including recent shows in Liverpool, Paris and Milan. What has the
reception been like?
The response to the photos has been just wonderful. People often
come into the gallery and walk around looking at the Collection
with a big smile on their faces. And if they know that I took the
pictures, they often come over and share how the Beatles also impacted
their lives, and the joy they still feel when they listen to the
Q: At your photo exhibits and other public appearances, do the
crowds tend to be those who were around during that time or have
you also noticed many younger Beatles fans as well?
To me, its great to see many, many younger Beatles fansfrom
10 years, up. In fact, Id say we see folks from 10 to 80 years
old with many at either end of that spectrum.
Q: In addition to your Beatles-related projects, you are also
a filmmaker. What are some of your recent projects?
Right now I am preparing several projects for filming. Between
1975 and 1980 I did a documentary series of 26 shows in 22 countries,
focusing on creativity in young people and the passing down of creative
traditions from one generation to the next in different cultures.
Each film focused on one teenager: From a 16 year-old Chinese gymnast
in Shanghai to a 13 year-old photographer in Florida. I am now looking
for the funding to go back and film each teenager, now adults, to
explore how their creativity, their lives and their cultures have
Q: I know you recently had an opportunity to meet Astrid Kirchherr,
famous for her friendship with and photographs of the Beatles. Can
you tell us about that experience?
Meeting Astrid was a real treat for me. I have admired her work
for many years. We met at a Beatles festival in Berlin 3 years ago.
We shook hands and I said, Im honored to meet you. I
love your photographs of the Beatles. She smiled very sweetly
and said, I love your photographs, too. I was a bit
shocked. She laughed and said, Why does that surprise you?
and I said, I didnt know you had seen them. She
responded, Oh, Ive seen your pictures and I think theyre
wonderful. We continued to talk and she was most lovely, gracious
Out of respect, I offered her a gift of any of my photos, as many
as she wanted. She said her favorite room in her home is her kitchen,
and she keeps her favorite things there. She asked for the close-up
photo of George, titled, George1968 in a modest
size. I was very touched and delighted for her to take it home and
put it up in her favorite room.
Thinking back, did it ever occur to you while you were having this
experience in Rishikesh that more than 35 years later, that event
would still be so much a part of your life?
The cool thing is that meeting the Beatles was such serendipity.
And, that soon after meeting them I stopped thinking of them as

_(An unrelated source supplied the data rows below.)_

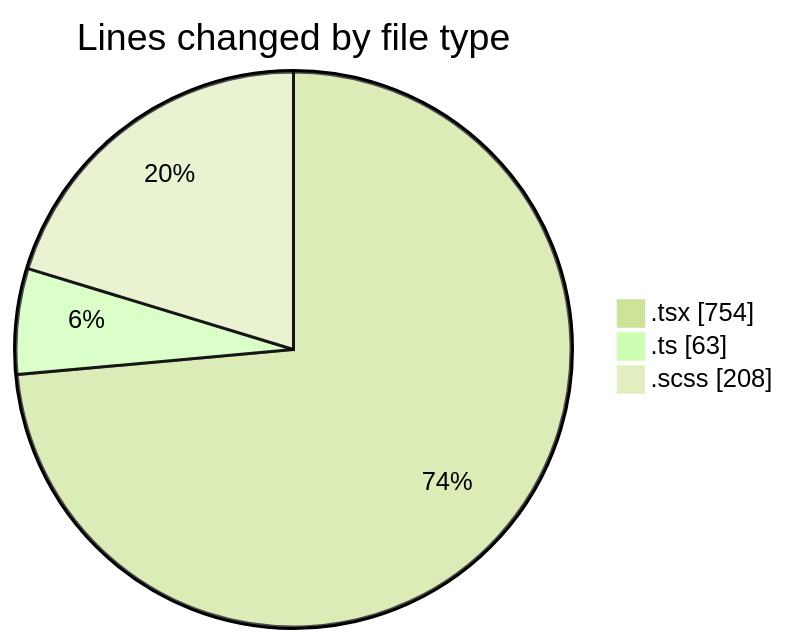
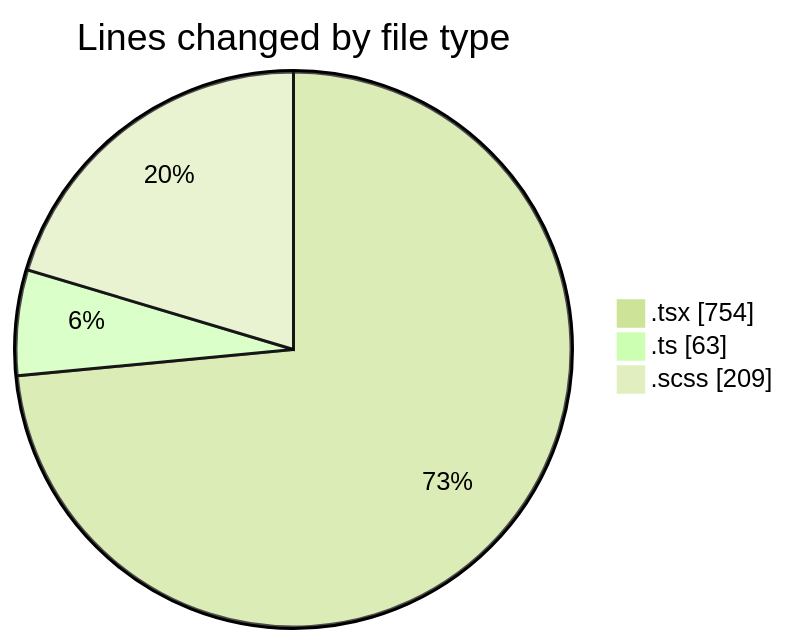
Before and after one commit to momahboobian/code-tracking: the first of 2 diagrams in 2025-04-02/cda/README.md, drawn with Mermaid (forest theme). The commit also changed other lines of this file and 1 other file, not shown here.

````diff
--- a/2025-04-02/cda/README.md
+++ b/2025-04-02/cda/README.md
@@ -25,7 +25,7 @@
 ```mermaid
 pie showData
 title Lines changed by file type
 ".tsx" : 754
 ".ts" : 63
-".scss" : 208
+".scss" : 209
 ```
````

the Beatles and truly saw each of them as individuals.
Because of this I was experiencing my time at the ashram in
the moment and never thought of the experience from the outside.
So, no, it never occurred to me at the time to actually think
of what was happening, rather, I was just experiencing it.
Q: I have seen your photos displayed in person and they are
stunning, especially the larger prints where the subjects appear
larger than life. They are printed using the giclée process.
Can you tell us what that is?
Yes, the giclée is a high-quality, archival ink-jet process
that gives the image a painterly feeling. It is made
using a very expensive printer with 360 microscopic ink jets on
one mechanical arm. It makes 5 passes, using 8 colors and, in a
sense, is like painting the photograph in layers of high quality,
We also print small sized editions as Dye-Coupler, or Chromagenic,
prints, which are more directed to the serious photographic collectors.
Q: Do you have any upcoming exhibits or public appearances planned?
Thanks for asking. Yes, we will be at the Fest For Beatles Fans
in New Jersey, the weekend of March 31 - April 2,
2006. From there I open a gallery show in Argentina in the first
week of April. At the beginning of May Ill be lecturing on
The Beatles in India at the University of Oklahoma,
Music Faculty; the on Memorial Day Weekend well be at Abbey
Road on The River in Louisville, Kentucky.
In July we have a show on Long Island and in August well
be at the Fest for Beatles Fans in Chicago, followed by taking our
show to Beatles Week in Liverpool. Then in September, we have the
Beatles Convention in Toronto.